The bruising battle in Wisconsin a year ago to curb the powers of public service unions was finally won by Governor Scott Walker and the Republicans in the state legislature. But, as a result, a judge of the Wisconsin Supreme Court faced a determined attempt to oust him from his seat (he survived), six state senators faced recall elections (four survived and the two losers had issues that would probably have cost them their seats regardless) and, this year, the governor himself faces a recall election.
I wouldn’t bet against him. The reforms have kicked in and the results are dramatic.
The reforms did a number of things. They ended the automatic collection of union dues by the state, causing an immediate drop in union income and the laying off of numerous union employees. They required that state employees kick in 5.8 percent of their salaries towards their own pensions and to pick up 12.6 percent of their health insurance premiums, bringing public employees more in line with private employee realities. Most important, it limited collective bargaining to salaries (and even that bargaining is limited by the rate of inflation).
For the first time in decades, school administrations are now actually able to administer their districts without union interference, and the savings have been huge. The MacIver Institute, a Wisconsin think tank, reports that of the 108 school districts that completed contracts with employees, 74 of them, with 319,000 students, have reported savings of no less than $162 million. If this is extrapolated out to all districts, it would amount to savings of nearly $448 million.
The biggest area of savings have been in health insurance. The teachers union insisted that districts use the union’s own health insurance company to provide coverage. No longer forced to use a monopoly provider, districts have either switched providers or used the threat of switching to force the union health insurance company to dramatically lower premiums. Savings have averaged $730,000 in districts that have switched providers or forced competitive bidding.

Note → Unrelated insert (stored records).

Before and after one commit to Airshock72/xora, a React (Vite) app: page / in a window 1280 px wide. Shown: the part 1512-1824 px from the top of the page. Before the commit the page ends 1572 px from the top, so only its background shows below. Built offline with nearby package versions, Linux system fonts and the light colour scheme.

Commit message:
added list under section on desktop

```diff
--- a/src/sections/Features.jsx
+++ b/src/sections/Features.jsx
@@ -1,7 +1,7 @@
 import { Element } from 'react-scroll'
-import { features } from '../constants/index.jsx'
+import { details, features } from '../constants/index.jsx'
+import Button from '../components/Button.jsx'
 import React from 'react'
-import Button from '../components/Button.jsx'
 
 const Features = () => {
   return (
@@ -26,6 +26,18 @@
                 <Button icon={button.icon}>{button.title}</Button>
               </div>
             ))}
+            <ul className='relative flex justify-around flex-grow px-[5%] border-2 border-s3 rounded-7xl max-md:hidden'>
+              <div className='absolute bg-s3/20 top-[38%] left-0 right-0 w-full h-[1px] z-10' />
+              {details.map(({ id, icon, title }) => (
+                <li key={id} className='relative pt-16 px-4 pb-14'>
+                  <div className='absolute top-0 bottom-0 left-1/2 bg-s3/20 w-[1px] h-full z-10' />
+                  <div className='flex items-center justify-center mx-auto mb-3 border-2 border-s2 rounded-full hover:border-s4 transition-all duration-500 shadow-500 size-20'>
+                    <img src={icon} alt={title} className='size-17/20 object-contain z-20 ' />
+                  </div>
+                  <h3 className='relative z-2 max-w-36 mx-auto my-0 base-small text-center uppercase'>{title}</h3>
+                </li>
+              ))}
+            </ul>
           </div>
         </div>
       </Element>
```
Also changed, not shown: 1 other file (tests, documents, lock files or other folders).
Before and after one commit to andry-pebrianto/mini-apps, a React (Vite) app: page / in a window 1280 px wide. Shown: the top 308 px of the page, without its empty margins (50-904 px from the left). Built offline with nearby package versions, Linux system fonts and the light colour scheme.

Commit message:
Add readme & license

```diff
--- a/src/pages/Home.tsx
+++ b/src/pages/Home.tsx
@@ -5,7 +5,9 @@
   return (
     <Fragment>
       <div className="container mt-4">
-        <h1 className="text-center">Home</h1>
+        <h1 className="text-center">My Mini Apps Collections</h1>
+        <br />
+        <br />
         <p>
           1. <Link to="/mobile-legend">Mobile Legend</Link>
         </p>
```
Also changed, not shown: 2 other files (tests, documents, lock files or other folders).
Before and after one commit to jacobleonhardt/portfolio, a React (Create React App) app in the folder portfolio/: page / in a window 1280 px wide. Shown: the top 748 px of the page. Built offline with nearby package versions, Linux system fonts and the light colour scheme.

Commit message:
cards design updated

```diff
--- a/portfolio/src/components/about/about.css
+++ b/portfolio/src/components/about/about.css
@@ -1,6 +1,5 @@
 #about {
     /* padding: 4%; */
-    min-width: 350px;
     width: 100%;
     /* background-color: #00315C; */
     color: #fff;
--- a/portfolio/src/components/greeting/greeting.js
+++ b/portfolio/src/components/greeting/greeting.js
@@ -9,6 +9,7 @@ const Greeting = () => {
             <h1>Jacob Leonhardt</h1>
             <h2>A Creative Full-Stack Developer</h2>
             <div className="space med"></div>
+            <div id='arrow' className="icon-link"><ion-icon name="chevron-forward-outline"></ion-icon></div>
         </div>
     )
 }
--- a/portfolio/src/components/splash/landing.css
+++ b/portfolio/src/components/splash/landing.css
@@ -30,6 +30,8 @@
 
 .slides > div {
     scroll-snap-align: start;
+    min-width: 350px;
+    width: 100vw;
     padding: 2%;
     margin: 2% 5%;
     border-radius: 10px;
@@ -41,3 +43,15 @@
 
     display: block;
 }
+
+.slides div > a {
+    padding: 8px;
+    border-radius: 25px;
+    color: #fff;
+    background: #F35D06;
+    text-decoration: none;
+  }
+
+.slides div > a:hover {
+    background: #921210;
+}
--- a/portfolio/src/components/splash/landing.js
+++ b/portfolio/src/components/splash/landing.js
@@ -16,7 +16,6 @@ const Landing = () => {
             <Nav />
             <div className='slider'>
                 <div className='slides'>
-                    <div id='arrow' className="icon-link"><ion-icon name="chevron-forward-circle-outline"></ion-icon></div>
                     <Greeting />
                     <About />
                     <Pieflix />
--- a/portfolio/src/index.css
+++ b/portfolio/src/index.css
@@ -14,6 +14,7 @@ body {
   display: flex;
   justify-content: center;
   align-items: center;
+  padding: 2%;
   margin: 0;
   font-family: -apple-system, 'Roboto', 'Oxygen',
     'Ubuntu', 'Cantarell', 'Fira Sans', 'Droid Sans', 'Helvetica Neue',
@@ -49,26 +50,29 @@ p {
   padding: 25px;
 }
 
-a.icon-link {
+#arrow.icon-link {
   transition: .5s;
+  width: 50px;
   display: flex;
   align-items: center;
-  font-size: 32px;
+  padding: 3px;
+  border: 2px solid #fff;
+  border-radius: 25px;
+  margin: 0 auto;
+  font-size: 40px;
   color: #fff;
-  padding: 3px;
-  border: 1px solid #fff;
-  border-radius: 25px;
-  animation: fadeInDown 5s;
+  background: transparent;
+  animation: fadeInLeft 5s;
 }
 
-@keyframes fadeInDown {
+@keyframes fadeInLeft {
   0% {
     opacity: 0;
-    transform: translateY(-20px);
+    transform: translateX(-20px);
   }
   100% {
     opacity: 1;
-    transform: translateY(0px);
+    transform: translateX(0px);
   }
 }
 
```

As a result of these dramatic savings, districts that have been able to benefit immediately from the reforms (some districts are locked into long-term contracts and cannot) have been able to avoid laying off teachers despite a significant drop in state aid and to avoid raising school taxes. Indeed, school tax bills that went out last December had an average increase of only 0.3 percent.
It is hard to imagine that with results like this, Governor Walker has anything to worry about.